“You never know,” he said. “Next year, I could be walking down with Hale Irwin and Fuzzy and putting them in sleepers.”

In private, Zbyszko sounds much as he did as an Atlanta-based announcer for WCW in the 1990s — measured, articulate, with a wry and often piercing sense of humor punctuating his remarks.

But he’s still extremely fit and ready to go to the mat, whether it’s for occasional ring work or his lawsuit against the WWE and owner Vince McMahon for control of the “Living Legend” moniker.

Growing up in Pittsburgh, Zbyszko, as Larry Whistler, wanted to be a pro wrestler, even when he was a pint-sized ninth grader. “I was about 130 pounds dripping wet and told my guidance counselor that’s what I wanted to do. He was laughing at me, but that’s what I really wanted to do.”

To pursue his goal, Zbyszko and friends started hanging around the house of WWWF wrestling legend Bruno Sammartino, a longtime Pittsburgh resident and one of the sport’s greatest icons.

After years of training with Sammartino, it was natural that Zbyszko was billed as “Bruno’s protege” after he turned pro in 1972. His baby-faced good looks and association with Sammartino catapulted him to hero status, and he eventually captured a share of the WWWF tag titles with Tony Garea in 1978.

But Zbyszko knew that that he’d never reach the top of his profession as long as fans regarded him as Sammartino’s understudy. In the winter of 1979-80, with his career growing admittedly “stale,” Zbyszko became the embodiment of treachery in one of the most unforgettable rivalries of “old school” wrestling.

In a humble television interview, Zbyszko politely asked his mentor to wrestle him, saying it was the only way he could step out of Sammartino’s shadow and establish his own identity.

At first, Sammartino demurred, but he recanted when Zbyszko declared that he would quit wrestling if he couldn’t square off with the two-time WWWF world champion.

In January 1980, Sammartino wrestled Zbyszko in a match taped for television, with the proviso that it would be a scientific, “exhibition-style” contest.

For several minutes, Zbyszko became increasingly frustrated at his inability to gain the upper hand. He’d try a hold, and Sammartino would counter. He’d try to break a hold, and Sammartino would clinch it in tighter than ever.
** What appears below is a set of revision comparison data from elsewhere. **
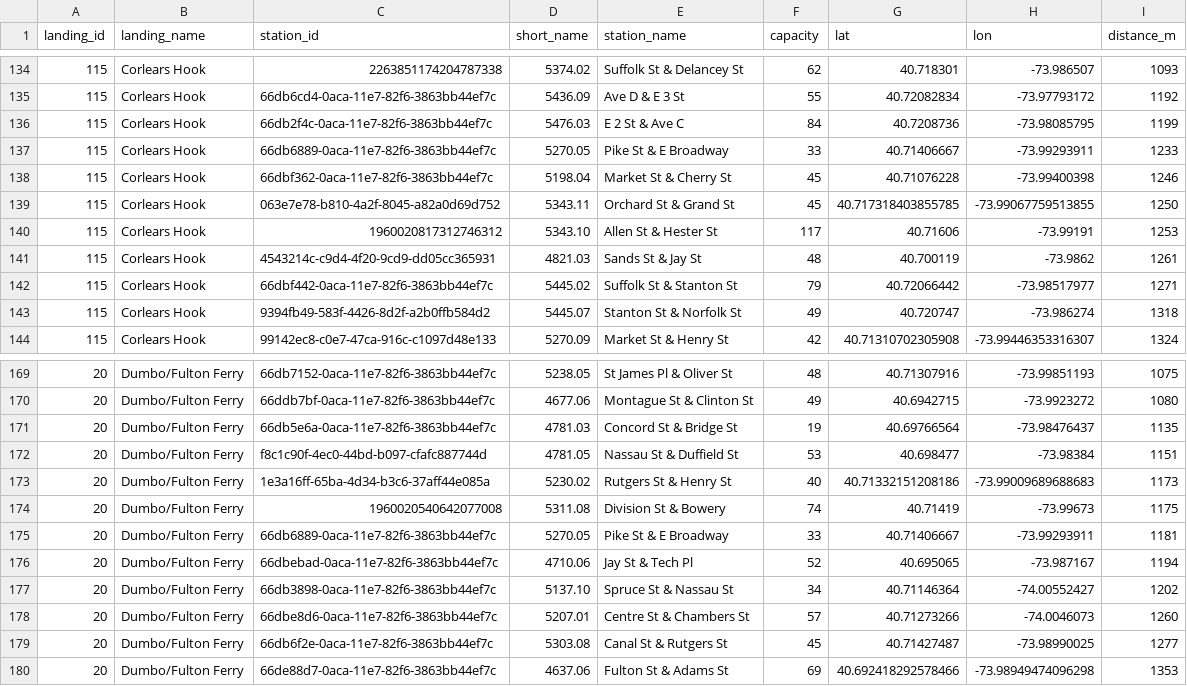
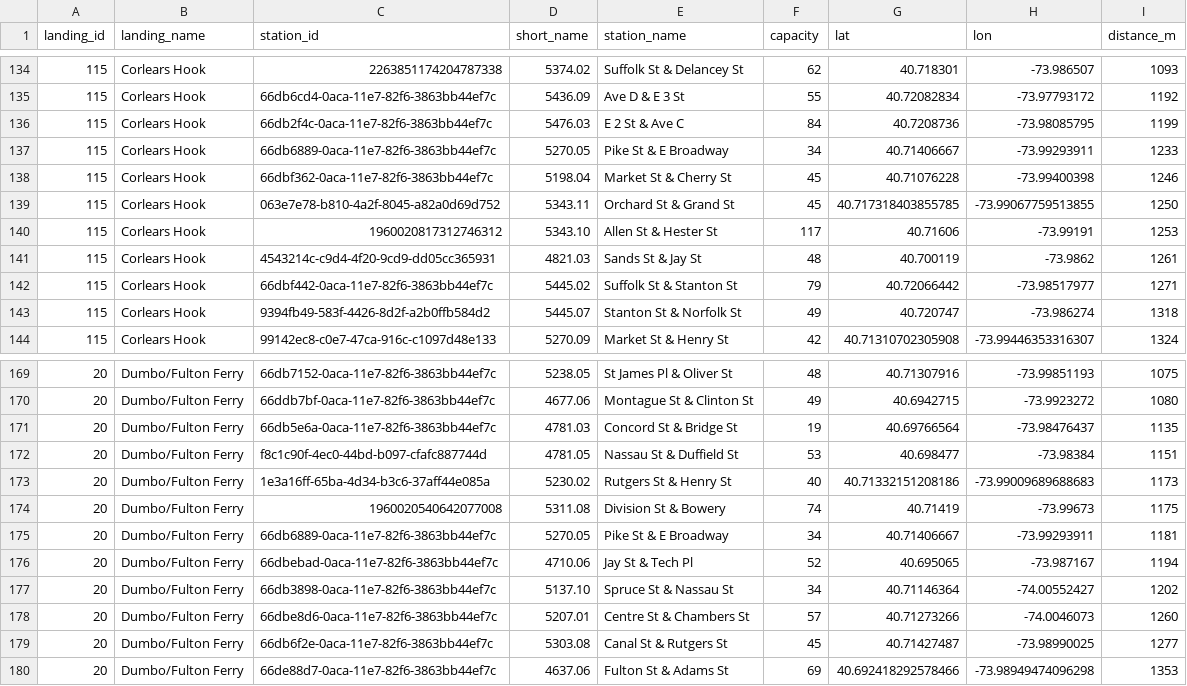
Before and after one commit to charjohnstone-arch/ferry-citibike-collector, a CSV file: data/comparison_stations.csv, drawn as a sheet; only a part is shown, gaps mark what is left out.

Commit message:
data 2026-11-25 22:57

```diff
--- a/data/comparison_stations.csv
+++ b/data/comparison_stations.csv
@@ -136,3 +136,3 @@ landing_id,landing_name,station_id,short_name,station_name,capacity,lat,lon,dist
 115,Corlears Hook,66db2f4c-0aca-11e7-82f6-3863bb44ef7c,5476.03,E 2 St & Ave C,84,40.7208736,-73.98085795,1199
-115,Corlears Hook,66db6889-0aca-11e7-82f6-3863bb44ef7c,5270.05,Pike St & E Broadway,33,40.71406667,-73.99293911,1233
+115,Corlears Hook,66db6889-0aca-11e7-82f6-3863bb44ef7c,5270.05,Pike St & E Broadway,34,40.71406667,-73.99293911,1233
 115,Corlears Hook,66dbf362-0aca-11e7-82f6-3863bb44ef7c,5198.04,Market St & Cherry St,45,40.71076228,-73.99400398,1246
@@ -174,3 +174,3 @@ landing_id,landing_name,station_id,short_name,station_name,capacity,lat,lon,dist
 20,Dumbo/Fulton Ferry,1960020540642077008,5311.08,Division St & Bowery,74,40.71419,-73.99673,1175
-20,Dumbo/Fulton Ferry,66db6889-0aca-11e7-82f6-3863bb44ef7c,5270.05,Pike St & E Broadway,33,40.71406667,-73.99293911,1181
+20,Dumbo/Fulton Ferry,66db6889-0aca-11e7-82f6-3863bb44ef7c,5270.05,Pike St & E Broadway,34,40.71406667,-73.99293911,1181
 20,Dumbo/Fulton Ferry,66dbebad-0aca-11e7-82f6-3863bb44ef7c,4710.06,Jay St & Tech Pl,52,40.695065,-73.987167,1194
```
Also changed, not shown: 3 other files.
Finally, it happened. Sammartino flung Zbyszko through the ropes. Zbyszko grabbed a wooden chair, and with a pair of whacks to the legend’s head, froze a moment in wrestling time and changed his life forever.

“During the match I was so programmed to be a professional,” Zbyszko said. “Later on that night, after I got home and I’m relaxing and I’m coming down from all the adrenalin, then it dawned on me. I said, ‘Holy cow, I hit Bruno over the head with a chair. I’m the most hated bastard in the world.’ ”

Truer words were never spoken. Chair shots were a relative rarity then. The turncoat went from beloved to despised in a matter of seconds, especially to the heavily ethnic northeastern U.S. audience that idolized Sammartino.

Outside of arenas – even in his hometown of Pittsburgh – Zbyszko’s car was pelted with rocks and debris. An incensed crowd overturned his cab one night in April 1980 outside the Boston Garden.

In Albany, N.Y., Zbyszko took a knife to the buttocks in a wild melee after a match with Ivan Putski. An irate fan jumped Zbyszko as he left the ring area, and Zbyszko responded by flooring him. Security officials dragged away the offender, leaving Zbyszko unprotected in the middle of a venom-spewing crowd.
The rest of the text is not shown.